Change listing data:
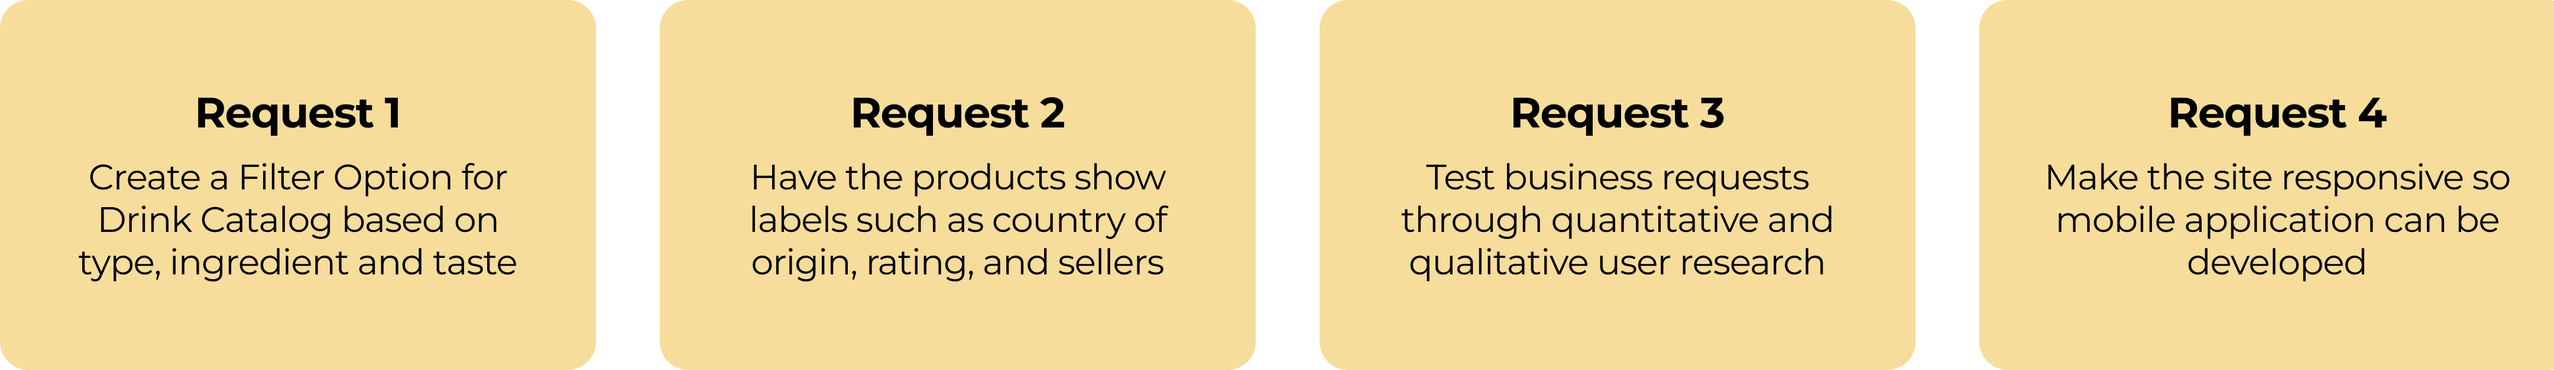
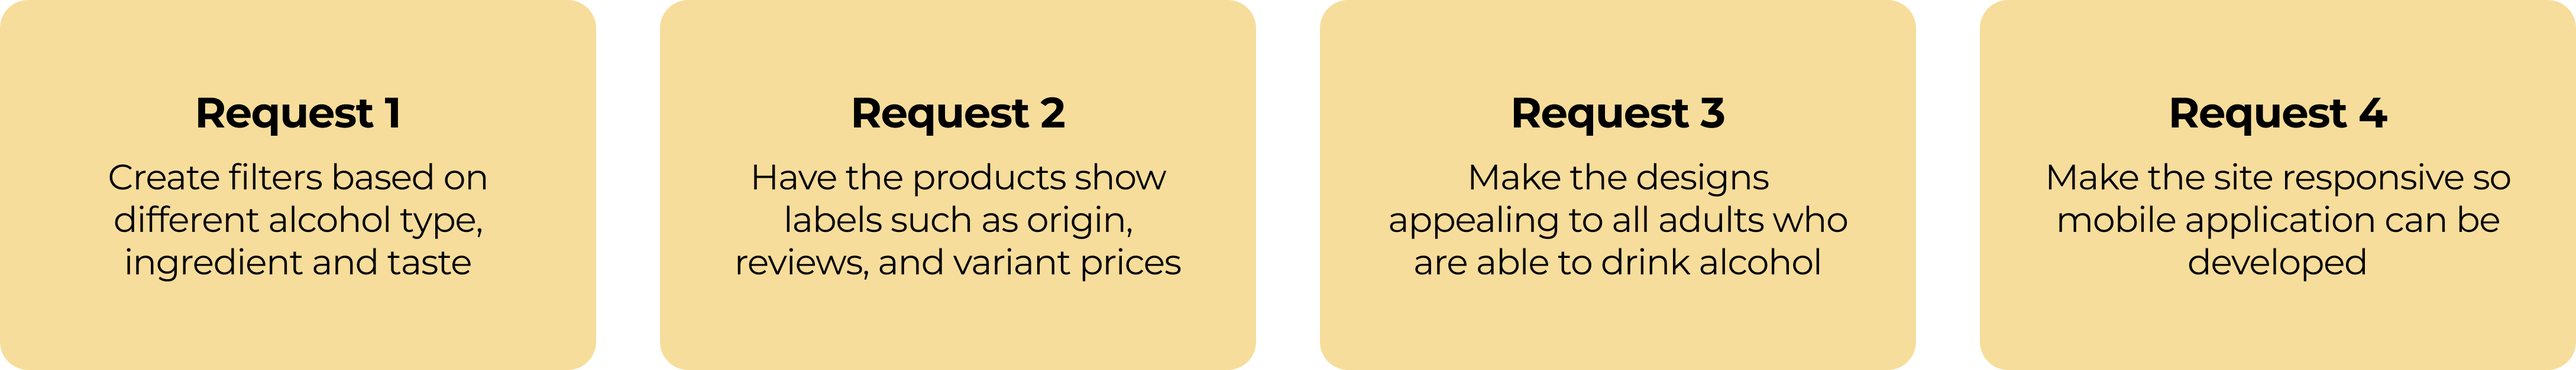
until prototype

diff --git a/src/pages/Unibuzz.js b/src/pages/Unibuzz.js
@@ -6,6 +6,18 @@ import TargetUser from '../resources/target user.png';
 import Stats from '../resources/stats.png';
 import Conbini from '../resources/conbini.png';
 import Requests from '../resources/requests.png'
+import SurveyData from '../resources/survey-data.png';
+import SurveyInsight from '../resources/survey-insight.png';
+import UserInterview from '../resources/user-interview.png';
+import Persona from '../resources/persona.png';
+import MVPDefine from '../resources/mvp-features.png';
+import Sitemap from '../resources/sitemap.png';
+import Journey  from '../resources/user-journey.png';
+import Filter from '../resources/filter.png'
+import Wireframe from '../resources/wireframe.png';
+import StyleGuide from '../resources/style-guide.png';
+import DesignSystem from '../resources/design-system.png';
+import FinalUI from '../resources/finalui.png';
 
 const Unibuzz = () => {
   return (
@@ -18,7 +30,6 @@ const Unibuzz = () => {
             <h5>Role: Product Designer (Responsive Web)</h5>
             <h5>Responsibility: End to end UI UX design</h5>
             <h5>Timeline: April 2024 - June 2024</h5>
-            
         </div>
         <div className='case-p'>
           <h2>Overview</h2>
@@ -49,7 +60,7 @@ const Unibuzz = () => {
           <h3>Project Overview</h3>
         </div>
         <div className='img-container'>
-          <img src = { TargetUser }></img> 
+          <img className= 'width-800' src = { TargetUser }></img> 
         </div>
         <div className='case-p'>
           <h4>Understanding the User</h4> 
@@ -60,22 +71,25 @@ const Unibuzz = () => {
           <h4>Understanding the Business</h4> 
         </div>
         <div className='img-container'>
-          <img src = { Stats }></img>
+          <img className= 'width-800' src = { Stats }></img>
           <h6>Quarterly transaction value of online food and beverages sales in South Korea from the 1st quarter of 2017 to the 1st quarter of 2024, Statista (2024)</h6> 
         </div>
         <div className='case-p'>
           <p>The online food and beverage market in South Korea has experienced remarkable growth, driven by an increasing preference for convenience and technological advancements. Home delivery services have become particularly popular due to the busy lifestyles of South Koreans and the rapid adoption of mobile technology. Although alcohol can be purchased online, it must be picked up at one of the following covenience stores in the country. </p>
         </div>
         <div className='img-container'>
-          <img src = { Conbini }></img>
+          <img className= 'width-800' src = { Conbini }></img>
           <h6>Online alcohol sales are dominated by physical store visits or pickup services provided by convenience store chains.</h6> 
         </div>
         <div className='case-p'>
           <h5 className='emphasis'>An app dedicated to online alcohol home delivery has the potential to become an instant-hit</h5>
         </div>
+        <div className='case-p'>
+          <h4>Business Requests</h4> 
+        </div>
         <div className='img-container'>
-          <img src = { Requests }></img>
-          <h6>Business requests from the stakeholders</h6> 
+          <img className= 'width-1200' src = { Requests }></img>
+          <h6>Stakeholder demands to meet during product development</h6> 
         </div>
         <div className='case-p'>
           <p>Just like any other project, a client or stakeholder will demand certain requests or features to be carried out during the development process. My client requested several key features for the platform: a filter option for the drink catalog based on type, ingredient, and taste; product labels indicating country of origin, rating, and seller count; validation of business requests through both quantitative and qualitative user research; and a responsive design to facilitate future mobile application development. </p>
@@ -85,6 +99,128 @@ const Unibuzz = () => {
           <p>
           Based on my understanding of the target user and the business requirements, I conducted two methods of research to test initial hypothesis and get a better insight into what the users would think of the product’s features.  
           </p>
+        </div>
+        <div className='case-p'>
+          <h4>Quantitative Research: User Survey</h4> 
+          <p><b>Scope:</b> 75 participants undertook an online survey, that consisted of 5 questions which they answered in Likert scale (strongly disagree -> strongly agree). All of the participants were adults over the age of 18, and had a history of drinking alcohol at home. The questions in this survey were formulated based on the business goals I need to accomplish and experience/emotion of our target users. </p>
+        </div>
+        <div className='img-container'>
+          <img className= 'width-1200' src = { SurveyData }></img>
+        </div>
+        <div className='img-container'>
+          <img className= 'width-1200' src = { SurveyInsight }></img>
+        </div>
+        <div className='case-p'>
+          <p><b>Key Findings:</b> Based on the survey data we can infer the following insights: </p>
+          <ul>
+            <li>The current e-commerce experience for alcohol is good, as only 12% of participants felt difficulty using the products for pick-up services. </li>
+            <li>Roughly half of participants had regret when buying alcohol which is an interesting statistic and requires more research. If the current user experience is good why are half of users not satisfied?</li>
+            <li>73% of participants think having a taste filter would for alcohol would be helpful, which signifies its need in the current market. </li>
+            <li>All participants felt home delivery would be more convenient than pick-up services as was expected. This assures the stakeholders the business idea has value in today's market.</li>
+            <li>The current user interface of existing products is generally favorable, although the remaining 31% of participants perhaps felt there could be improvements made. </li>
+          </ul>
+        </div>
+        <div className='case-p'>
+        <h4>Qualitative Research: User Survey</h4> 
+        </div>
+        <div className='img-container'>
+          <img className= 'width-1200' src = { UserInterview }></img>
+        </div>
+        <div className='case-p'>
+            <p><b>Key Findings:</b> 
+            <ul>
+              <li>Users expressed frustration over spending significant amounts on liquor they ultimately didn't enjoy, indicating a need for better information or guidance before making purchasing decisions.</li>
+              <li>Many users highlighted the challenge of buying alcohol without sufficient knowledge, emphasizing that the difficulty lies not in the buying process itself but in the risk associated with choosing unfamiliar products.</li>
+              <li>Users found reviews crucial for understanding the taste of drinks, suggesting that incorporating filters based on taste preferences could enhance their shopping experience significantly. </li>
+              <li>Users expressed reservations about alcohol apps linked primarily to convenience stores, which are not typically associated with offering a wide variety or high-quality selection of alcoholic beverages.</li>
+            </ul>
+          </p>
+        </div>
+        <div className='case-p'>
+          <h5 className='emphasis'>Despite the ease of online alcohol purchasing, some struggle with drink selection.</h5>
+        </div>
+        <div className='case-p'>
+          <h4>User Persona</h4> 
+        </div>
+        <div className='img-container'>
+          <img className= 'width-1200' src = { Persona }></img>
+        </div>
+        <div className='case-p'>
+          <p><b>Meet Mike</b></p>
+          <p>The data and insights gathered through quantitative and qualitative methods gave birth to Mike Kim. Like many young adults in their 20s and 30s (Gen Z) Mike appreciates the convenience of online shopping, yet still faces difficulties making the right selection of alcoholic drinks. Mike wishes to be able to purchase alcohol quickly and efficiently, without having to regret spending money on a drink he might not like. </p> 
+        </div>
+        <div className='case-p'>
+          <h4>Defining the MVP</h4>
+          <p>At this point, I was ready to start defining the features the platform would include. I had got to know my target user, and reaffirmed the business demands set by the stakeholder through UX research. With this information in hand, I set out to define the MVP (minimum viable product).</p> 
+        </div>
+        <div className='img-container'>
+          <img className= 'width-1200' src = { MVPDefine }></img>
+        </div>
+        <div className='case-p'>
+          <h3>Product Architecture</h3>
+        </div>
+        <div className='case-p'>
+          <h4>Visual Sitemap</h4>
+        </div>
+        <div className='img-container'>
+          <img className= 'width-800' src = { Sitemap }></img>
+        </div>
+        <div className='case-p'>
+          <p>With the features of the platform decided, I constructed a visual sitemap of the the main pages. This sitemap was created with developers in mind, instructing them when to keep the user interface elements in the same page without reloading new pages through dynamic updates, or in more technical terms AJAX updates. This should help the design and development team be in sync and reduce miscommunication issues. </p> 
+        </div>
+        <div className='case-p'>
+          <h4>User Journey</h4>
+        </div>
+        <div className='img-container'>
+          <img className= 'width-1200' src = { Journey }></img>
+        </div>
+        <div className='case-p'>
+          <p>To further help define the structure and architecture of the website, I created a User Journey flow of what a typical user of the platform might go through during his experience with the product. User flowcharts help me visualize and understand the paths users take while interacting with the product UI. </p> 
+        </div>
+        <div className='case-p'>
+          <h4>The Custom Filter</h4>
+        </div>
+        <div className='img-container'>
+          <img className= 'width-1200' src = { Filter }></img>
+        </div>
+        <div className='case-p'>
+          <p>With the help of the stakeholders, liquor experts, and alcohol enthusiasts, I was able to create their requested "taste" filter for different types of drinks. Users can select their combination of flavor notes and will be given the selection of alcohol that best matches the combination based on other user reviews. For the MVP, this feature is available for wine, beer, and whiskey as these were the most popular drinks sold in liquor shops nationwide. Filters for other fermented or distilled alcohols will be considered in the future.</p>
+        </div>
+        <div className='case-p'>
+          <h4>Mid-fidelity Wireframe</h4>
+        </div>
+        <div className='img-container'>
+          <img className= 'width-1200' src = { Wireframe }></img>
+        </div>
+        <div className='case-p'>
+          <p>Now that the structure and architecture of the product has been set along with the requested taste filter, I created mid-fidelity responsive wireframes that will act as blueprints for the final UI designs. </p>
+        </div>
+        <div className='case-p'>
+          <h3>UI and Branding</h3>
+          <h4>Style Guide</h4>
+          <p>With the mid-fidelity wireframes ready, I made sure that the design of the site matched the stakeholder’s vision and the message he wanted to send to the users. Below are some keywords that represent the idea or feel of the brand with a mood + inspiration board. </p>
+        </div>
+        <div className='img-container'>
+          <img className= 'width-1200' src = { StyleGuide }></img>
+        </div>
+        <div className='case-p'>
+          <h4>Design System</h4>
+          <p>A design system with the base foundations are set to create the UIs for responsive platform. </p>
+        </div>
+        <div className='img-container'>
+          <img className= 'width-1200' src = { DesignSystem }></img>
+        </div>
+        <div className='case-p'>
+          <h4>UI: Responsive Web</h4>
+          <p>Based on the style guide and design system I built, I designed the user interface of the platform for both desktop and mobile web screens.  </p>
+        </div>
+      </div>
+      <div className='span-banner'>
+        <img src = { FinalUI }></img>
+      </div>
+      <div className='case-study'>
+        <div className='case-p'>
+          <h3>Prototype and Testing</h3>
         </div>
       </div>
     </>

diff --git a/src/pages/Unibuzz.css b/src/pages/Unibuzz.css
@@ -9,6 +9,19 @@
     height: 500px;
 }
 
+.span-banner {
+    width: 100%;
+    margin: 100px 0px 100px 0px;
+    display: flex;
+    justify-content: center; /* Centers horizontally */
+    align-items: center;    /* Centers vertically */
+}
+
+.span-banner > img {
+    width: 100%;
+    height: auto;   /* Maintain aspect ratio */
+}
+
 .approach-bg {
     width: 100%;
     margin: 100px 0px 100px 0px;
@@ -65,28 +78,29 @@
 
 .case-p > h2 {
     color: var(--Neutral-800, #1F2937);
-    font-size: 32px;
+    font-size: 36px;
     font-style: normal;
     font-weight: 900;
     line-height: normal;
+    
 }
 
 .case-p > h3 {
     color: var(--Neutral-800, #861336);
-    font-size: 24px;
+    font-size: 30px;
     font-style: normal;
     font-weight: 800;
     line-height: normal;
-    margin-top: 30px;
+    margin-top: 120px;
 }
 
 .case-p > h4 {
     color: var(--Neutral-800, #78350F);
-    font-size: 18px;
+    font-size: 24px;
     font-style: normal;
     font-weight: 800;
     line-height: normal;
-    margin-top: 30px;
+    margin-top: 50px;
 }
 
 .case-p > p {
@@ -100,8 +114,15 @@
 .img-container > img {
     width: 100%;
     height: auto;   
-    max-width: 800px;
     margin-top:30px;
+}
+
+.width-800 {
+    max-width: 800px;
+}
+
+.width-1200 {
+    max-width:1200px;
 }
 
 .img-container {
@@ -110,6 +131,7 @@
     align-items: center;    /* Centers vertically */
     flex-direction: column;
 }
+
 
 .img-container > h6 {
     color: var(--Neutral-700, #404040);
@@ -130,4 +152,10 @@
     line-height: normal;
     letter-spacing: 1.5px;
     margin-top: 20px;
+    text-align: justify;
+}
+
+.case-p li {
+    margin-top: 20px;
+    margin-left: 20px;
 }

> **ACTION ITEM**
Counting the line that contains "color: var(--Neutral-700, #404040);" as the first, copy exactly every line through the end of the records, and nothing else.

> **ANSWER SECTION**
     color: var(--Neutral-700, #404040);
@@ -130,4 +152,10 @@
     line-height: normal;
     letter-spacing: 1.5px;
     margin-top: 20px;
+    text-align: justify;
+}
+
+.case-p li {
+    margin-top: 20px;
+    margin-left: 20px;
 }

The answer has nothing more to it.